Cellular metabolism is the process by which cells generate energy, and many diseases, including cancer, are characterized by abnormal metabolism. Reduced nicotinamide adenine (phosphate) dinucleotide (NAD(P)H) and oxidized flavin adenine dinucleotide (FAD) are coenzymes of metabolic reactions. NAD(P)H and FAD exhibit autofluorescence and can be spectrally isolated by excitation and emission wavelengths. Both coenzymes, NAD(P)H and FAD, can exist in either a free or proteinbound configuration, each of which has a distinct fluorescence lifetime-the time for which the fluorophore remains in the excited state. Fluorescence lifetime imaging (FLIM) allows quantification of the fluorescence intensity and lifetimes of NAD(P)H and FAD for label-free analysis of cellular metabolism. Fluorescence intensity and lifetime microscopes can be optimized for imaging NAD(P)H and FAD by selecting the appropriate excitation and emission wavelengths. Metabolic perturbations by cyanide verify autofluorescence imaging protocols to detect metabolic changes within cells. This article will demonstrate the technique of autofluorescence imaging of NAD(P)H and FAD for measuring cellular metabolism.

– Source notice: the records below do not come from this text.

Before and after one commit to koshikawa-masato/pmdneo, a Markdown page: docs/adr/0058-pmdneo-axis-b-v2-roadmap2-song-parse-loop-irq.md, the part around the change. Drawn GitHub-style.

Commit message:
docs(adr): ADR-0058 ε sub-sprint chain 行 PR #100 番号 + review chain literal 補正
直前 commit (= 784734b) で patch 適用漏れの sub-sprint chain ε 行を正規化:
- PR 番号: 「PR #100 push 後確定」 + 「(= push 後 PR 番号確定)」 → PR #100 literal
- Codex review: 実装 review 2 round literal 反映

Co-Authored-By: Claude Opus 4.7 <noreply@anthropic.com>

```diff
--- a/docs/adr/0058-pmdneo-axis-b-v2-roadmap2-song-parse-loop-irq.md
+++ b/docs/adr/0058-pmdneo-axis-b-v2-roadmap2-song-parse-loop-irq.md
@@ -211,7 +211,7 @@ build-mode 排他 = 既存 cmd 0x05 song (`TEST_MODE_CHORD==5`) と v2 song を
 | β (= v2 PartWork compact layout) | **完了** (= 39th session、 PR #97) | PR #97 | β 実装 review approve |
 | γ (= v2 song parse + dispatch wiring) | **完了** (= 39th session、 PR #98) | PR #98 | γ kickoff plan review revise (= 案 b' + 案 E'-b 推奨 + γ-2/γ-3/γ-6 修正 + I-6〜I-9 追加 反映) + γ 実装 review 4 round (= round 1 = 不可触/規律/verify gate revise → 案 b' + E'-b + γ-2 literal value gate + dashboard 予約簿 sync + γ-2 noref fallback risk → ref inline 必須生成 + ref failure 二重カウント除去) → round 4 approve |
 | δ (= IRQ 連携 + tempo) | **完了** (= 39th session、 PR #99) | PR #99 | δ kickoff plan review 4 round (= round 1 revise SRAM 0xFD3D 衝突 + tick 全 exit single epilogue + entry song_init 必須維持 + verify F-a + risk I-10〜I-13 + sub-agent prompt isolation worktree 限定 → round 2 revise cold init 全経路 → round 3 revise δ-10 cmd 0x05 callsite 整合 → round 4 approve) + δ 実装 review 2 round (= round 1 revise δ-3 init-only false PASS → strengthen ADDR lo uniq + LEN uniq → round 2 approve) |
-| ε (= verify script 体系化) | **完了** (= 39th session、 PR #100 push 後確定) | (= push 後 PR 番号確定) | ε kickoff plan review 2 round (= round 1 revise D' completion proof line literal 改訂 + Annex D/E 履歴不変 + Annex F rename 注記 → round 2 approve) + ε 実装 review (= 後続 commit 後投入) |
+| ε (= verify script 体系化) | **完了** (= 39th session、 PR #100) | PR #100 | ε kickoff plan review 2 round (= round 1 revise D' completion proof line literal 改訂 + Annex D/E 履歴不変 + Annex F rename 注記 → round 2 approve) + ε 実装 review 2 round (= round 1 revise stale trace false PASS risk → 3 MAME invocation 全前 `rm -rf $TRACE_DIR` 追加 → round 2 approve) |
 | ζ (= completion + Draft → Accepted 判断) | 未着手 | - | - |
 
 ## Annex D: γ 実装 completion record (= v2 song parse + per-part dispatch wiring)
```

ASJC Scopus subject areas
- Chemical Engineering(all)
- Biochemistry, Genetics and Molecular Biology(all)
- Immunology and Microbiology(all)